of that name, in Sogndal, parish of Sogn, Norway. (1) This stone, dated by Professor Haakon Shetelig between 700-750, has a long runic inscription in Old West Scandinavian, the language of the Eddic Lays; which language must, therefore, have developed out of Primitive Scandinavian a century earlier than had been supposed. (2) The anterior time-limit of composition can therefore be pushed back for a similar period. The Helgi Lays, besides, have been assigned to the eighth century on geographical and historical grounds. (3)
A comparatively novel and most interesting method of approach has recently been opened up by way of archæology. (4) The references in the Eddic Lays to the precious metals, to jewellery, weapons, and so forth, classified and compared with the yield of grave-mounds and other excavations, afford considerable support to the theory that many of the poems, or at least a substantial part of their content, existed before the Viking Age. The Sigurd Lays, composed at various periods, vary widely in workmanship. The later ones are by no means mere derivatives of the earlier. They are expressions of individual genius, differing one from an-
1. Described by M. Olsen, 'Norges Indskrifter med de ældre Runer' (Christiania), Vol. III, pt. 2.
2. M. Olsen, op. cit., pp. 193 ff. B. Nerman, 'The Poetic Edda in the Light of Archæeology,' English trans. by G. Grove (Pub. for the Viking Society for Northern Research, London, 1931).

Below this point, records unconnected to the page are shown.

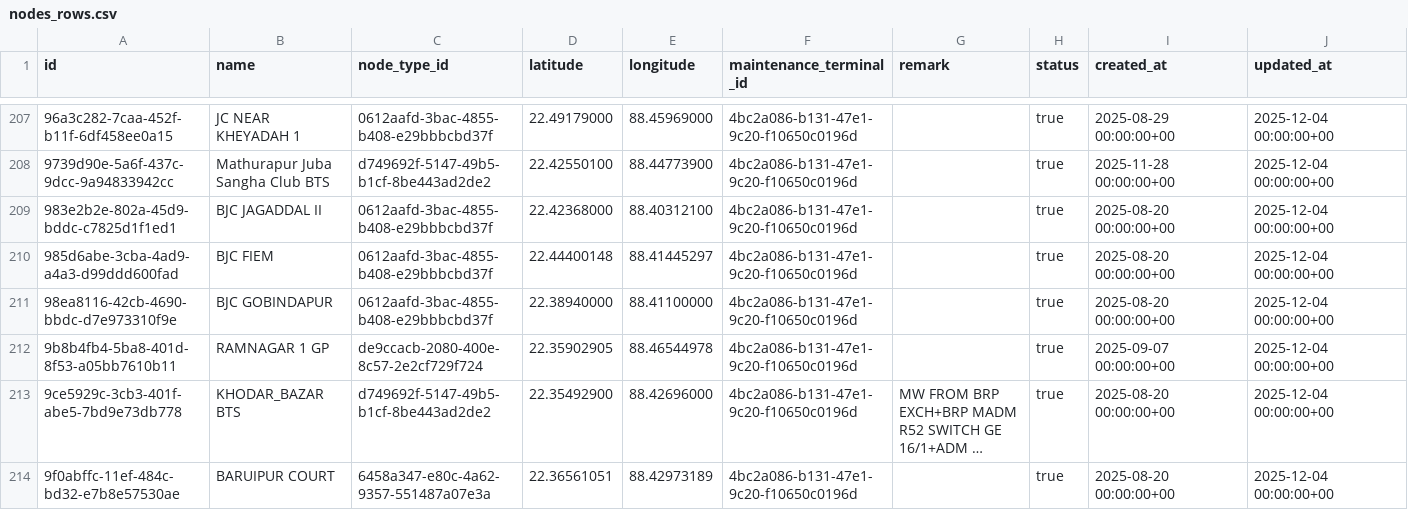
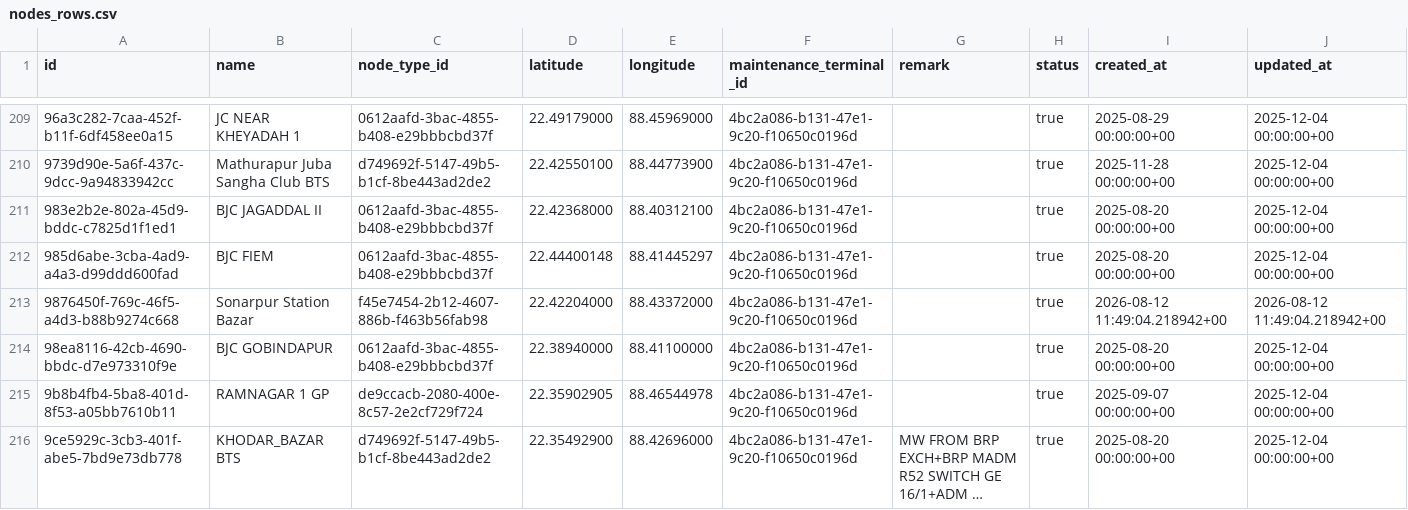
Before and after one commit to sdetmharinavi/hnvtx, a CSV file: data/csv/nodes_rows.csv, drawn as a sheet; only a part is shown, gaps mark what is left out; the shorter side is filled out with more unchanged rows; long unchanged cells end in …; the diff covers the shown part only; the diff names each change by its address in the sheet, - before the commit and + after, or states it on an @@ line.

```diff
--- a/data/csv/nodes_rows.csv
+++ b/data/csv/nodes_rows.csv
+row 213: 9876450f-769c-46f5-a4d3-b88b9274c668 | Sonarpur Station Bazar | f45e7454-2b12-4607-886b-f463b56fab98 | 22.42204000 | 88.43372000 | 4bc2a086-b131-47e1-9c20-f10650c0196d |  | true | 2026-08-12 11:49:04.218942+00 | 2026-08-12 11:49:04.218942+00
```
Also changed, not shown: 4 added rows and 2 edited cells elsewhere in this file, data/csv/diary_notes_rows.csv, data/csv/logical_paths_rows.csv, 44 other files.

3. T. Hederström, 'Fornsagor och Edda-Kväden i geografisk Belysning' (Stockholm, 1917-19).
4. B. Nerman, op. cit. Also K. Stjerna, 'Studier tillägnade Oscar Montelius' (Stockholm, 1903), pp. 114 ff. Compare 'Essays on Beowulf' (Viking Soc., Extra Series, London, 1912.), Vol. III, pp. 25 ff.

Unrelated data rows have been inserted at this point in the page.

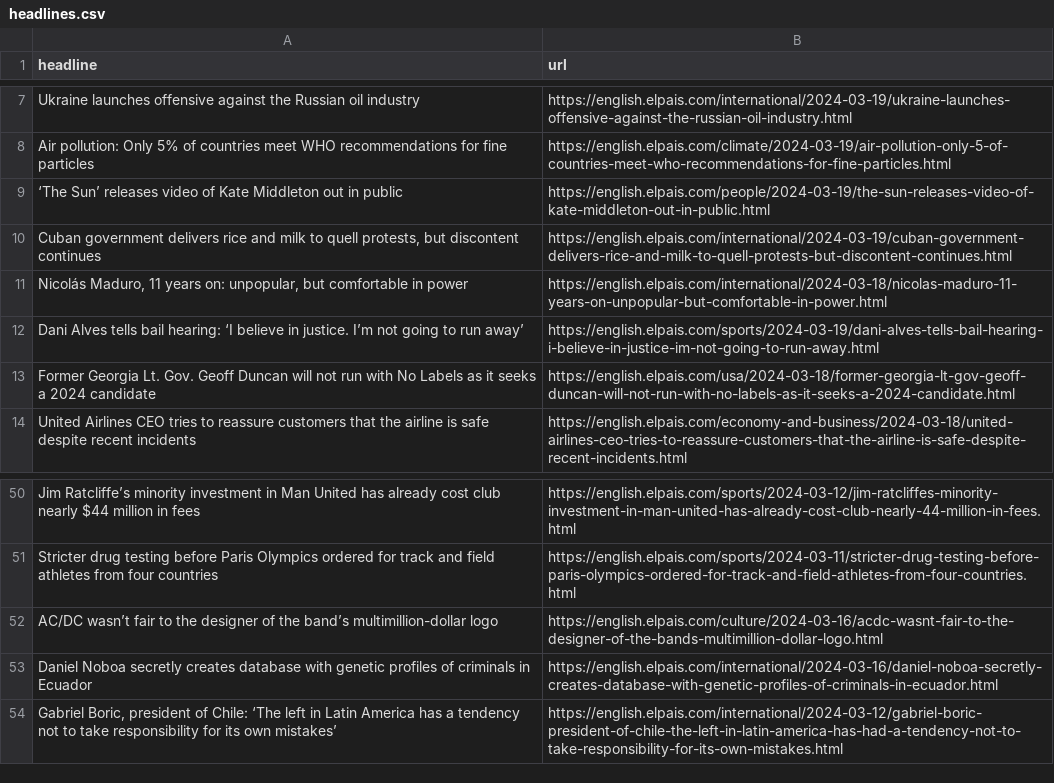
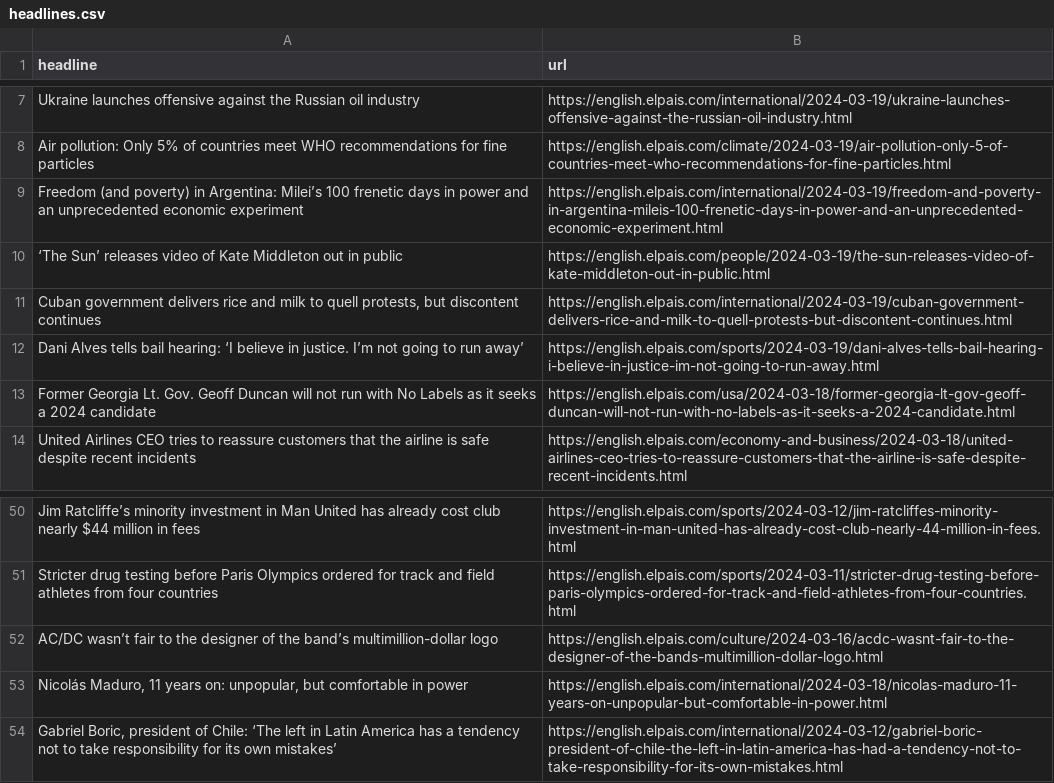
Before and after one commit to jsoma/el-pais-scraper, a CSV file: headlines.csv, drawn as a sheet; only a part is shown, gaps mark what is left out.

```diff
--- a/headlines.csv
+++ b/headlines.csv
@@ -8,5 +8,5 @@ Ukraine launches offensive against the Russian oil industry,https://english.elpa
 Air pollution: Only 5% of countries meet WHO recommendations for fine particles,https://english.elpais.com/climate/2024-03-19/air-pollution-only-5-of-countries-meet-who-recommendations-for-fine-particles.html
+Freedom (and poverty) in Argentina: Milei’s 100 frenetic days in power and an unprecedented economic experiment,https://english.elpais.com/international/2024-03-19/freedom-and-poverty-in-argentina-mileis-100-frenetic-days-in-power-and-an-unprecedented-economic-experiment.html
 ‘The Sun’ releases video of Kate Middleton out in public,https://english.elpais.com/people/2024-03-19/the-sun-releases-video-of-kate-middleton-out-in-public.html
 "Cuban government delivers rice and milk to quell protests, but discontent continues",https://english.elpais.com/international/2024-03-19/cuban-government-delivers-rice-and-milk-to-quell-protests-but-discontent-continues.html
-"Nicolás Maduro, 11 years on: unpopular, but comfortable in power",https://english.elpais.com/international/2024-03-18/nicolas-maduro-11-years-on-unpopular-but-comfortable-in-power.html
 Dani Alves tells bail hearing: ‘I believe in justice. I’m not going to run away’,https://english.elpais.com/sports/2024-03-19/dani-alves-tells-bail-hearing-i-believe-in-justice-im-not-going-to-run-away.html
@@ -52,3 +52,3 @@ Stricter drug testing before Paris Olympics ordered for track and field athletes
 AC/DC wasn’t fair to the designer of the band’s multimillion-dollar logo,https://english.elpais.com/culture/2024-03-16/acdc-wasnt-fair-to-the-designer-of-the-bands-multimillion-dollar-logo.html
-Daniel Noboa secretly creates database with genetic profiles of criminals in Ecuador,https://english.elpais.com/international/2024-03-16/daniel-noboa-secretly-creates-database-with-genetic-profiles-of-criminals-in-ecuador.html
+"Nicolás Maduro, 11 years on: unpopular, but comfortable in power",https://english.elpais.com/international/2024-03-18/nicolas-maduro-11-years-on-unpopular-but-comfortable-in-power.html
 "Gabriel Boric, president of Chile: ‘The left in Latin America has a tendency not to take responsibility for its own mistakes’",https://english.elpais.com/international/2024-03-12/gabriel-boric-president-of-chile-the-left-in-latin-america-has-had-a-tendency-not-to-take-responsibility-for-its-own-mistakes.html
```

12 SIGURD THE DRAGON-SLAYER
other, not only in atmosphere, but in their versions of actual incidents. For example, the characteristic Northern account of Sigurd's slaying represents it as taking place within four walls, while the Hero lies sleeping beside Guðrun. Two of the Lays, however, agree with the German account in placing it out of doors-on the far side of the Rhine, as Sigurd went to the Thing. (1) " The variety of the three poems of Atli, ending in the careful rhetoric of the Atlamál, is proof sufficient of the labour bestowed by different poets in their use of the epic inheritance." (2).
The problem of the place where the Lays were composed is, to a great extent, bound up with the question as to when and how the legends which form their subject-matter reached the various Scandinavian countries. The fact that the MSS. are Icelandic proves nothing, unless that the legends, remnants of Heathenesse, were gradually driven northwards by the advance of Christian civilization. The authors were travelled men, familiar with types of landscape, vegetation, and animal-life, unknown in the Far North; the language they use shows traces of Anglo-Saxon, Gaelic, and other foreign influence. To say they were travelled men, however, is merely equivalent to saying that they were of the Viking breed. Denmark, Norway, Sweden, Iceland itself, have all claimed the honour of giving a birthplace to the Lays. Atlamál was, it is generally agreed, composed in Greenland. The Lays of Helgi Hundingsbane have lately been proved (3) to emanate from Ostergötland and Söder-
1. Guðrulnarlviða in Forna (C.P.B. Vol. I) p. 316, lines 9 ff.; and Brot af Sigurðarkviði (ibid.), p. 306, lines 15, 28, 29.
2. W. P. Ker, op. cit., p. 156.
3. T. Hederstrom, op. cit. A. Norden, 'Saga och Sägen i Brabygden' (Norrköping, 1922).